Bike touring may be one of the lightest ways to travel but it is still easy to misplace items. Especially when there are two people setting and breaking camp virtually every day, or needing items immediately like raingear in a storm, electrical chargers for a coffee shop stop, bike tools for punctures or even first aid. We all know no one packs the same as each other!
When we were first looking at bike touring equipment, we found that quite often we liked the same items. This has an advantage in that we could sometimes leverage discounts for buying multiple products from the same store. Also if anything broke we would know how to fix both. And if one of us had researched and discovered the ultimate, best-reviewed, top-performing, bang-for-your-buck item how could we leave our partner in the lurch? At this current time we have the same bikes, panniers, hoodies, socks, rain pants, seats, lights, sleeping bags, mats and locks (his and hers much?).
The biggest disadvantage we could preempt was packing the exactly identical panniers. To minimise the confusion, and let’s be honest the arguing, we labelled each pannier and handlebar bag, with our names and categories, on both the outside back and inside lids.
The labels can be seen whether the bags are open or closed but are they can’t be seen when they’re attached to the bikes. It was just a simple permanent marker on electrical tape, so they don’t mark the bags in case we want to reorganise, resell etc. Items are grouped into similar categories which are:
Cook: Trangia, fuel, utensils, groceries, backpack
Clean: Toiletries, towels, electricals, raingear
Sleep: Mats, sleeping bags, pillows
Wear: Clothes, underclothes, shoes
The pannier front pockets carry the bike tools, first aid and bike locks. Our handlebar bags have items we use constantly like phones, sunglasses, snacks, camera, bike lights, beanies, gloves and lock keys. We also have organisational bags within the panniers to corral small bits and pieces. That way we’re not pulling apart everything just to find one item. Our clothes and sleeping gear are in compression stuff sacks to maximise the pannier space. As we buy food almost every day we usually have a bag full of groceries strapped somewhere or items stuffed into crevices.
To be honest, in a tent we are pretty neat due to space restrictions, but as soon as we are in accomodation our room can suffer from pannier explosion with stuff draped everywhere! Bike touring however has definitely given us a better understanding of what we really need to travel and yet still be comfortable. It still surprises me that both our clothing/shoes and toiletries can fit in one pannier. That’s the size of a medium backpack! We haven’t missed anything yet, we use every item and have even pitched out a few things.
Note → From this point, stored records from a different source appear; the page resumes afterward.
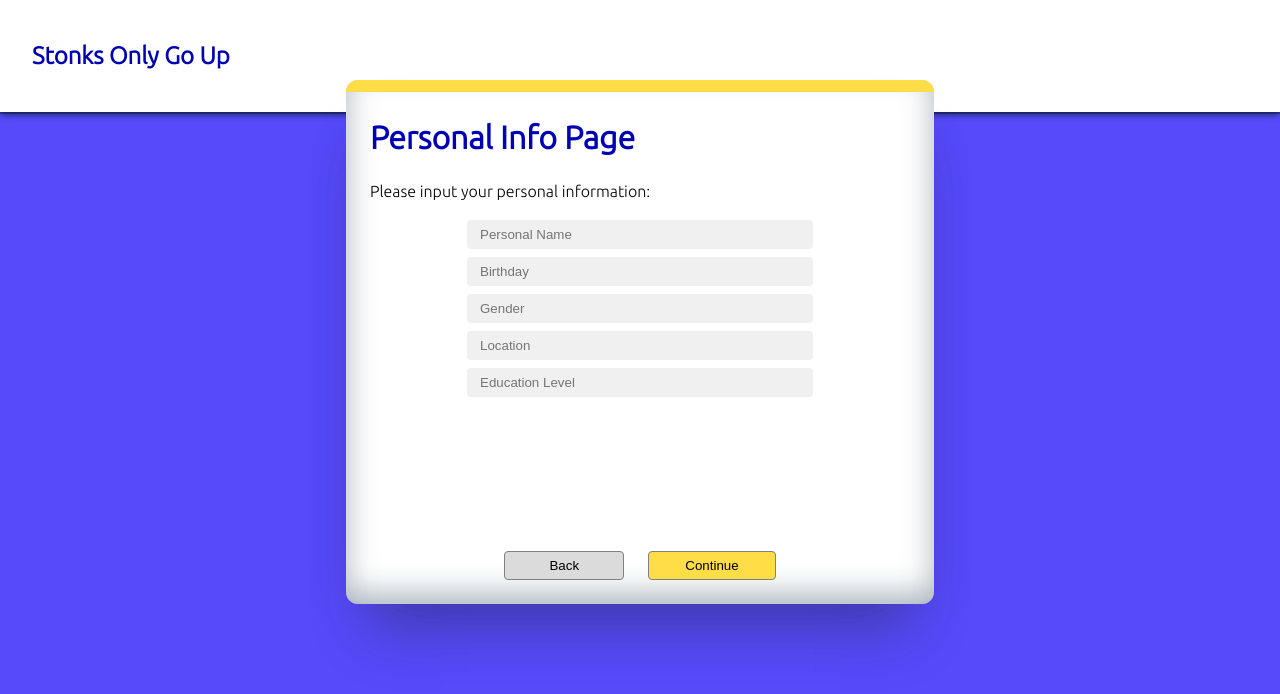
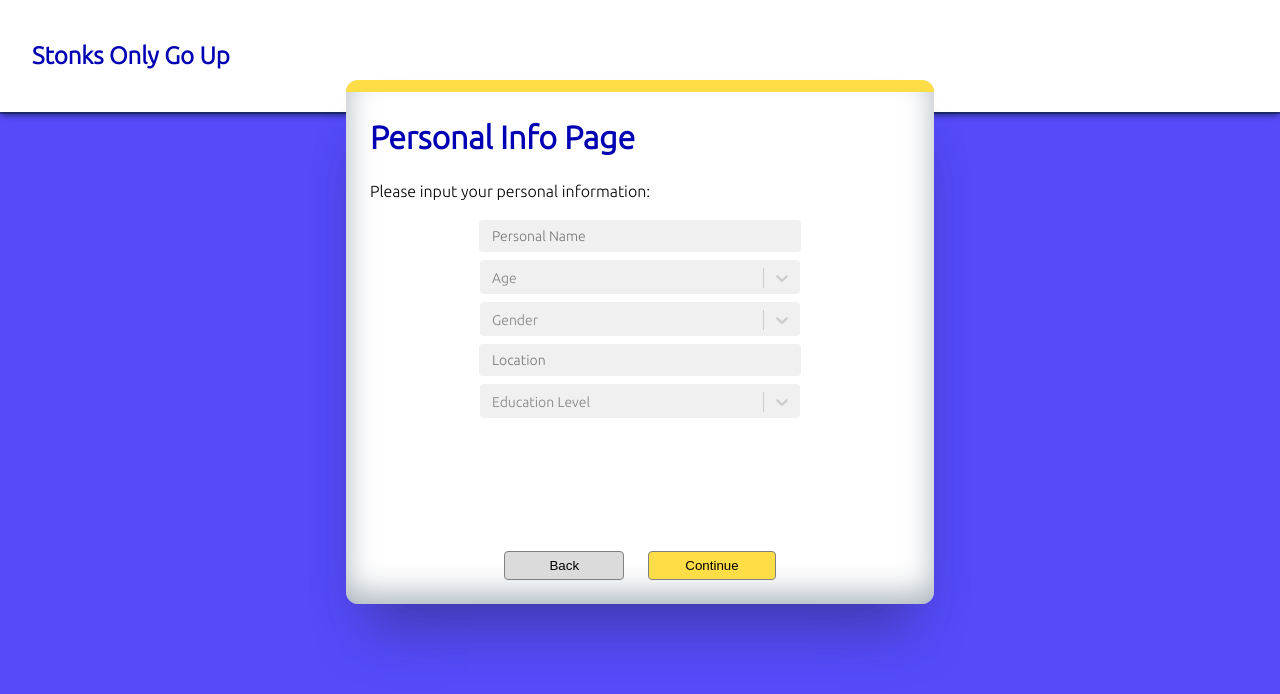
Before and after one commit to giovanniCL/stonks-only-go-up, a React (Create React App) app in the folder stonks-only-go-up/: page /setup/personal-info in a window 1280 px wide. Shown: the top 694 px of the page. Built offline with nearby package versions, Linux system fonts and the light colour scheme.

Commit message:
dropdown selections setup

```diff
--- a/stonks-only-go-up/package.json
+++ b/stonks-only-go-up/package.json
@@ -13,6 +13,7 @@
     "react-icons": "^4.2.0",
     "react-router-dom": "^5.2.0",
     "react-scripts": "4.0.3",
+    "react-select": "^4.3.0",
     "web-vitals": "^1.0.1"
   },
   "scripts": {
--- a/stonks-only-go-up/src/App.css
+++ b/stonks-only-go-up/src/App.css
@@ -8,12 +8,19 @@ body {
   background: rgb(86, 74, 250);
 }
 
+.react-select-input {
+  width: 100%;
+  margin: 4px;
+}
 input {
   background: rgb(240, 240, 240);
   padding: 6px 12px;
   border-radius: 4px;
   border: none;
+  font-family: "Ubuntu", sans-serif;
   border: 1px solid transparent;
+  height: 18px;
+  font-size: 14px;
 }
 input:focus {
   outline: none;
--- /dev/null
+++ b/stonks-only-go-up/src/Components/InlineDesignElements.js
@@ -0,0 +1,47 @@
+// Inline Design Elements
+
+// react-select input
+export const reactSelectInputTheme = (theme) => ({
+    ...theme,
+    colors: {
+        ...theme.colors,
+        primary25: "#e8e8e8",
+        primary: "darkblue",
+        neutral0: "rgb(240, 240, 240);",
+        neutral80: "black",
+    },
+    borderRadius: 4,
+    outline: "none",
+    width: "100%",
+});
+
+export const reactSelectInputStyles = {
+    control: (provided, state) => ({
+        ...provided,
+        boxShadow: "none",
+        border: "none",
+        fontSize: 14,
+        fontFamily: "Ubuntu",
+        margin: 0,
+        height: 34,
+        minHeight: 34
+    }),
+    valueContainer: (provided, state) => ({
+        ...provided,
+        margin: "0",
+        padding: "4px 10px",
+        color: "white",
+    }),
+    multiValue: (provided) => ({
+        ...provided,
+        color: "#713ffe;",
+        background: "#ddd5fb",
+    }),
+    option: (base, state) => ({
+        ...base,
+        fontSize: 14,
+        fontFamily: "Poppins",
+        cursor: "pointer",
+
+    }),
+}
--- /dev/null
+++ b/stonks-only-go-up/src/Components/Lists/AgeList.js
@@ -0,0 +1,13 @@
+// Gender List
+
+// This page just has a list that contains the current values for the user to select
+// from within our profile setup page
+export const ageList = [
+    "Under 18",
+    "18 - 25",
+    "26 - 35",
+    "36 - 45",
+    "46 - 55",
+    "56 - 66",
+    "66+"
+]
--- /dev/null
+++ b/stonks-only-go-up/src/Components/Lists/EducationLevelList.js
@@ -0,0 +1,11 @@
+// Education List
+
+// This page just has a list that contains the current values for the user to select
+// from within our profile setup page
+export const educationLevelList = [
+    "Some High School",
+    "Completed High School",
+    "Some College",
+    "Completed College",
+    "Graduate School"
+]
--- /dev/null
+++ b/stonks-only-go-up/src/Components/Lists/GenderList.js
@@ -0,0 +1,8 @@
+// Gender List
+
+// This page just has a list that contains the current values for the user to select
+// from within our profile setup page
+export const genderList = [
+    "Male",
+    "Female"
+]
--- a/stonks-only-go-up/src/Components/Setup/SetupInterestPage.js
+++ b/stonks-only-go-up/src/Components/Setup/SetupInterestPage.js
@@ -1,6 +1,6 @@
 // General Imports
 import { React, useState } from "react"
-import { interestsList } from "../InterestsList"
+import { interestsList } from "../Lists/InterestsList"
 // Setup Interest Page
 /*
     This page is the THIRD step of the setting up account
--- a/stonks-only-go-up/src/Components/Setup/SetupPersonalInfoPage.js
+++ b/stonks-only-go-up/src/Components/Setup/SetupPersonalInfoPage.js
@@ -1,6 +1,11 @@
 // General Imports
 import { React, useState } from "react"
 import { checkObjectNoProperties } from "../../FunctionBucket"
+import { genderList } from "../Lists/GenderList"
+import { educationLevelList } from "../Lists/EducationLevelList"
+import { ageList } from "../Lists/AgeList"
+import { reactSelectInputTheme, reactSelectInputStyles } from "../InlineDesignElements"
+import Select from 'react-select';
 
 // Setup Personal Info Page
 /*
@@ -12,7 +17,7 @@ const SetupPersonalInfoPage = (props) => {
         if (checkObjectNoProperties(props.setupForm.personalInfo)) {
             return {
                 personalName: "",
-                birthday: "",
+                age: "",
                 gender: "",
                 location: "",
                 educationLevel: "",
@@ -25,6 +30,12 @@ const SetupPersonalInfoPage = (props) => {
     function handleInputChange(e) {
         let inputPersonalFormWorking = { ...inputPersonalForm }
         inputPersonalFormWorking[e.target.name] = e.target.value
+        setPersonalForm(inputPersonalFormWorking)
+    }
+
+    function handleDropdownChange(key, value) {
+        let inputPersonalFormWorking = { ...inputPersonalForm }
+        inputPersonalFormWorking[key] = value.value
         setPersonalForm(inputPersonalFormWorking)
     }
 
@@ -41,21 +52,25 @@ const SetupPersonalInfoPage = (props) => {
                     placeholder="Personal Name"
                     type="text"
                 />
-                <input
-                    name="birthday"
-                    autoComplete="off"
-                    value={inputPersonalForm.birthday}
-                    onChange={handleInputChange}
-                    placeholder="Birthday"
-                    type="text"
+                <Select
+                    className="react-select-input"
+                    theme={reactSelectInputTheme}
+                    onChange={(value) => handleDropdownChange("age", value)}
+                    value={!!inputPersonalForm.age && { label: inputPersonalForm.age, value: inputPersonalForm.age }}
+                    styles={reactSelectInputStyles}
+                    placeholder="Age"
+                    maxMenuHeight={160}
+                    options={ageList.map(ageRange => { return { label: ageRange, value: ageRange } })}
                 />
-                <input
-                    name="gender"
-                    autoComplete="off"
-                    value={inputPersonalForm.gender}
-                    onChange={handleInputChange}
+                <Select
+                    className="react-select-input"
+                    theme={reactSelectInputTheme}
+                    onChange={(value) => handleDropdownChange("gender", value)}
+                    value={!!inputPersonalForm.gender && { label: inputPersonalForm.gender, value: inputPersonalForm.gender }}
+                    styles={reactSelectInputStyles}
                     placeholder="Gender"
-                    type="text"
+                    maxMenuHeight={160}
+                    options={genderList.map(gender => { return { label: gender, value: gender } })}
                 />
                 <input
                     name="location"
@@ -65,13 +80,15 @@ const SetupPersonalInfoPage = (props) => {
                     placeholder="Location"
                     type="text"
                 />
-                <input
-                    name="educationLevel"
-                    autoComplete="off"
-                    value={inputPersonalForm.educationLevel}
-                    onChange={handleInputChange}
+                <Select
+                    className="react-select-input"
+                    theme={reactSelectInputTheme}
+                    onChange={(value) => handleDropdownChange("educationLevel", value)}
+                    value={!!inputPersonalForm.educationLevel && { label: inputPersonalForm.educationLevel, value: inputPersonalForm.educationLevel }}
+                    styles={reactSelectInputStyles}
                     placeholder="Education Level"
-                    type="text"
+                    maxMenuHeight={160}
+                    options={educationLevelList.map(level => { return { label: level, value: level } })}
                 />
             </div>
             <div className="setup-directory">
--- a/stonks-only-go-up/src/SetupDesign.css
+++ b/stonks-only-go-up/src/SetupDesign.css
@@ -107,16 +107,16 @@
   outline: none;
 }
 .setup-personal-info-inputs {
-  width: 100%;
+  width: 320px;
   display: flex;
   flex-direction: column;
   justify-content: center;
   align-items: center;
-  padding: 0;
+  margin: 0 auto;
 }
 .setup-personal-info-inputs > input {
   margin: 4px;
-  width: 320px;
+  width: calc(100% - 24px);
 }
 .interest-list {
   padding: 0;
```
Also changed, not shown: stonks-only-go-up/src/Components/Lists/InterestsList.js (renamed from stonks-only-go-up/src/Components/InterestsList.js), 1 other file (tests, documents, lock files or other folders).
Hopefully we will keep some of these ligher packing habits for further travel trips.
If you would like to see the detailed breakdown of our gear list click here
what a descriptive concept, “pannier explosion”
Ha It certainly feels like it 🙂
silly Schengen visa so short , but hey that will make you be back over here and yes Nigel these two seem to be quite nicely organized , on the other hand when one has parents like Suyin has i would have been surprised to see her shy and traveling handicapped … hubby not bad either i see . Great to follow your trip . bises
Thanks Michel! :). So true on the visas
Guys you are such an inspiration…
My idea is to follow Eurovelo1 from Roscoff all the way down to Hendaye and once there switch to St James Way from Pamplona to Cape Finisterre in north western Spain…almost same bike (Fuji 2016) and indeed same gear because my idea is camping alongside the route….
Thank you very much for sharing all this wealth of info and tips.
My best wishes for you both.
Thanks so much Jose, and congratulations on your new Fuji! We love our bikes and loved Eurovelo 1. The camping in France and groceries were so cheap and so good. And Spain was awesome too. Good luck on your trip! looking forward to hearing about your adventures!